I remember once after taking Michelle to a Malice show I introduced her to guitarist Jay Reynolds. A couple weeks later Michelle had bought a guitar and was taking guitar lessons from Jay. Again, that was so Michelle; she was the most driven person I had ever met. As the metal scene started to grow in Orange County, a small group of us local metal fans and aspiring musicians would often meet up at local nightclubs, a record store signing or a concert at the Long Beach Arena. Wherever there was metal, we were out in full-force and Michelle was always right there with us! Another member of the local metal crew was a young aspiring drummer from Long Beach named Gene Hoglan. In fact, I believe I was there when Michelle first met with Gene; they were both 14 or 15 at the time and both had dreams of someday starting their own metal band. A few weeks after that meeting Michelle calls me on the phone, super excited she tells me that she and Gene are forming a band called War God...and from there it all began. I remember how thrilled Michelle was to finally have her very own metal outfit. Michelle's parents, Bob and Marilyn, were so supportive of her music career. At that time I thought it was standard for all parents to hate heavy metal music and what it stood for. But this was definitely not the case here, Michelle's parents not only encouraged and supported Michelle's career decision but they also rented a giant home studio warehouse in Torrance where Michelle and her band were able to rehearse. Unfortunately, War God split-up soon after Gene got the call to join Dark Angel, the then up and coming speed metal outfit who were hot on the heels of Slayer (who had just signed with Metal Blade Records). Michelle was determined to succeed in music, no matter where it would take her. She immediately caught wind of the burgeoning thrash metal scene up in the Bay Area and within weeks made the trek up to San Francisco and was instantly embraced by the Bay Area Bangers.

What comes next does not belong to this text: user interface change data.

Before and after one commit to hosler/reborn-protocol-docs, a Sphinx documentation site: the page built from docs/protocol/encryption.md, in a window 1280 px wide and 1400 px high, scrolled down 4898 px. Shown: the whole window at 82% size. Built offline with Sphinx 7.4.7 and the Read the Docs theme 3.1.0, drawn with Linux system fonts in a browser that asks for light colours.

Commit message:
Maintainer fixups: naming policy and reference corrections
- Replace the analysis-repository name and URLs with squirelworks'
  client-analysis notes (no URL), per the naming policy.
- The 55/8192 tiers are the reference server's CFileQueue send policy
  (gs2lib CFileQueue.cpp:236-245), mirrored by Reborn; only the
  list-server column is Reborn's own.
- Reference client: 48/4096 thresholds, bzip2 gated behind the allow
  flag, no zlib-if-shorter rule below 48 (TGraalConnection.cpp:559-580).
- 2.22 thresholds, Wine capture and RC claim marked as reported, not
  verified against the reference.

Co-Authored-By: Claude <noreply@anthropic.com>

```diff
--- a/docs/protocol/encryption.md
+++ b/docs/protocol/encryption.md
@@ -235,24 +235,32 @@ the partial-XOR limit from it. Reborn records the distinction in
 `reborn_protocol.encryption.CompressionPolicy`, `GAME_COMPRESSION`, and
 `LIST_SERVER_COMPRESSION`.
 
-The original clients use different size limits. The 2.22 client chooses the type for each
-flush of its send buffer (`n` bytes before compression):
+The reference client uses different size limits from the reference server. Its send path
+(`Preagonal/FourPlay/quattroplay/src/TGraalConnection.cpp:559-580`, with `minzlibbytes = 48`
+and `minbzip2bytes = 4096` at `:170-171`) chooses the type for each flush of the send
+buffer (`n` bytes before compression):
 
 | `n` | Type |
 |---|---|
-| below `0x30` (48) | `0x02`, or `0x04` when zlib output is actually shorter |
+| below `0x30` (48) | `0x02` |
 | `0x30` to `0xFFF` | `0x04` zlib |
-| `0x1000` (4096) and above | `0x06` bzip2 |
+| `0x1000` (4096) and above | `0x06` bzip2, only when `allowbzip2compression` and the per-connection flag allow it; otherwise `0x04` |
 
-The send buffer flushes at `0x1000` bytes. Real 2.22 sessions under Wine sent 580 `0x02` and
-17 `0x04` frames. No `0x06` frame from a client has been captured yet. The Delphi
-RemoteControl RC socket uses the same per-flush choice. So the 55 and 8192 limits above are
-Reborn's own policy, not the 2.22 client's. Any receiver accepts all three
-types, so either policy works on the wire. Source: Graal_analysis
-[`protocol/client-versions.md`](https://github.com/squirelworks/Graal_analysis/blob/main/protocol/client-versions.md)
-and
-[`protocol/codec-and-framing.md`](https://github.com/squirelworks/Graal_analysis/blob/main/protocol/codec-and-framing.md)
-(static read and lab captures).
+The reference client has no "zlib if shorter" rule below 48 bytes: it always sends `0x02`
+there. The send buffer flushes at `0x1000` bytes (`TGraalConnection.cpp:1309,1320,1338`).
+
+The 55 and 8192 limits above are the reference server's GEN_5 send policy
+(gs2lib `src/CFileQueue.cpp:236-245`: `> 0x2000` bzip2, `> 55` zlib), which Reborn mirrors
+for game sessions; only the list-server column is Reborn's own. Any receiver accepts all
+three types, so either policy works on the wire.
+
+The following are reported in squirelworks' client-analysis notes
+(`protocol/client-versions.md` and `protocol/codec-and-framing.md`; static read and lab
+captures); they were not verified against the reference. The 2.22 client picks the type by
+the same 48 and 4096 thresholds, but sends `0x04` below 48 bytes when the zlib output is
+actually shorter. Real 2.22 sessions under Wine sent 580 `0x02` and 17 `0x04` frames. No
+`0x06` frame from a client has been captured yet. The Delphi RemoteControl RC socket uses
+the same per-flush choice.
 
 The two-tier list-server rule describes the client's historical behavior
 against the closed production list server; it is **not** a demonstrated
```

Michelle moved back to Los Angeles a couple years later and formed the all-female hard rock band Phantom Blue in the late '80s. And it didn't take long before the band signed a deal with Shrapnel Records. I remember how excited Michelle was to be working with Marty Friedman, who produced the band's debut record. Not long after that release Phantom Blue signed to Geffen. That was the time I started at Roadrunner Records (when they opened their first LA office) and I had the pleasure to work with Phantom Blue as they were still licensed to Roadrunner in Europe. These were again great times I shared with Michelle. It was so gratifying for me to witness Michelle blossom from this young, spirited metal fan into a bona fide Rock Goddess. But the fame or success never went to Michelle's head. She was so grounded and she never took anything for granted. Michelle lived for rock n roll and Phantom Blue certainly lead the rock n roll lifestyle, in fact, it's safe to say they lived up to that standard more than most the dude bands in Los Angeles.